[Tea-Table Miscellany Contents]
To its ain Tune.
ALtho’ I be but a country lass,
Yet a lofty mind I bear – O,
And think my sell as good as those
That rich apparel wear – O.
Altho’ my gown be hame spun gray,
My skin it is as saft – O,
As them that satin weeds do wear,
And carry their heads aloft – O.
What tho’ I keep my father’s sheep?
The thing that must be done – O,
With garlands of the finest flowers,
To shade me frae the sun – O.
When they are feeding pleasantly,
Where grass and flowers do spring – O,
Then on a flowrie bank at noon,
I set me down and sing – O.
My Paisly piggy, cork’d with sage,
Contains my drink but thin – O:
No wines do e’er my brain enrage,
Or tempt my mind to sin – O,
My country curds, and wooden spoon,
I think them unco fine – O,
And on a flowry bank, at noon,
I set me down and dine – O.
Altho’ my parents cannot raise
Great bags of shining gold – O.
Like them whase daughters, now a days,
Like swine are bought and sold – O;
Yet my fair body it shall keep
An honest heart within – O,
And for twice fifty thousand crowns,
I value not a prin – O.
I use nae gums upon my hair,
Nor chains about my neck – O,
Nor shining rings upon my hands,
My fingers straight to deck – O;

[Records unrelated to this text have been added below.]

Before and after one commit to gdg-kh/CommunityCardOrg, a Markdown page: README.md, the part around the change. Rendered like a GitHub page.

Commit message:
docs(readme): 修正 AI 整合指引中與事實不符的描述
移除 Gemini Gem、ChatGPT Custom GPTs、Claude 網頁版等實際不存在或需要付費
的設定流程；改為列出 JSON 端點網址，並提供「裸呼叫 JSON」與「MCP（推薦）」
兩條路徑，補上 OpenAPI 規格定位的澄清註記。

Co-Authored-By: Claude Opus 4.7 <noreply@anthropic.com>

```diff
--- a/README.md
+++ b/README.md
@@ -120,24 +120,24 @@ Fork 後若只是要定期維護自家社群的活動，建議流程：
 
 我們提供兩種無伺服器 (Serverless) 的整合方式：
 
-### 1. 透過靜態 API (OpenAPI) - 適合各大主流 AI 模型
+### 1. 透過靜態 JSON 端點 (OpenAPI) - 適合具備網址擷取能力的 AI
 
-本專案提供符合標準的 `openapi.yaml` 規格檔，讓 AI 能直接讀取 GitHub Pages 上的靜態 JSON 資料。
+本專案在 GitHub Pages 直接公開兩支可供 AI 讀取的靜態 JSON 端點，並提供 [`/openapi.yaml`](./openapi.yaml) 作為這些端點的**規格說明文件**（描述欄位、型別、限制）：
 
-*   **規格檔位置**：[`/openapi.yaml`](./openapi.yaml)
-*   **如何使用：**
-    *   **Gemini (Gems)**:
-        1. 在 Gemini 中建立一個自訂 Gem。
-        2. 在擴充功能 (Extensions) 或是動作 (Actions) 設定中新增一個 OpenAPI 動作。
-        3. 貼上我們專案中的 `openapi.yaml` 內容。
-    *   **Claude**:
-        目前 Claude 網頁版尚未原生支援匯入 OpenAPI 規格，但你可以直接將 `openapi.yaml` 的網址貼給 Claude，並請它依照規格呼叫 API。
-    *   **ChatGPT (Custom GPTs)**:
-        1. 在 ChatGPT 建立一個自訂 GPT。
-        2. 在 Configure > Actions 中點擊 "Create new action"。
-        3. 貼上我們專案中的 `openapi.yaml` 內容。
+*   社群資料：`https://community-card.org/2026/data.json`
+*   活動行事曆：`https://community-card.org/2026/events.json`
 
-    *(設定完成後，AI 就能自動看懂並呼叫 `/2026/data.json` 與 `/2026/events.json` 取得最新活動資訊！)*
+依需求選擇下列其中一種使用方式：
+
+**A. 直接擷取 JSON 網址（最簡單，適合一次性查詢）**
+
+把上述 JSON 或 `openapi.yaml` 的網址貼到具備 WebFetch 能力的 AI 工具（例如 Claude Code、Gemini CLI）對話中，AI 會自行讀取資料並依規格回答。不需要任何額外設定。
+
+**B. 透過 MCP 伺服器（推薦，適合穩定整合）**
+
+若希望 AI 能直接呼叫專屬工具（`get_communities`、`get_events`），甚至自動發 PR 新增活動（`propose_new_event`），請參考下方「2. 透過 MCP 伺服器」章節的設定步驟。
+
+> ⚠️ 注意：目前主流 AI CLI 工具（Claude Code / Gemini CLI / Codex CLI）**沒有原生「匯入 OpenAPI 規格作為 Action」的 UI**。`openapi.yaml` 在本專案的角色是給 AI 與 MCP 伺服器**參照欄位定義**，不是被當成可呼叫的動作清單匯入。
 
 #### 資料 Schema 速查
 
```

But for that lad to me shall fa’,
And I have grace to wed – O,
I’ll keep a jewel worth them a’
I mean my maidenhead – O.
If canny fortune give to me,
The man I dearly love – O,
Tho’ we want gear, I dinna care,
My hands I can improve – O.
Expecting for a blessing still,
Descending from above – O,
Then we’ll embrace and sweetly kiss,
Repeating tales of love – O.
– Old Songs.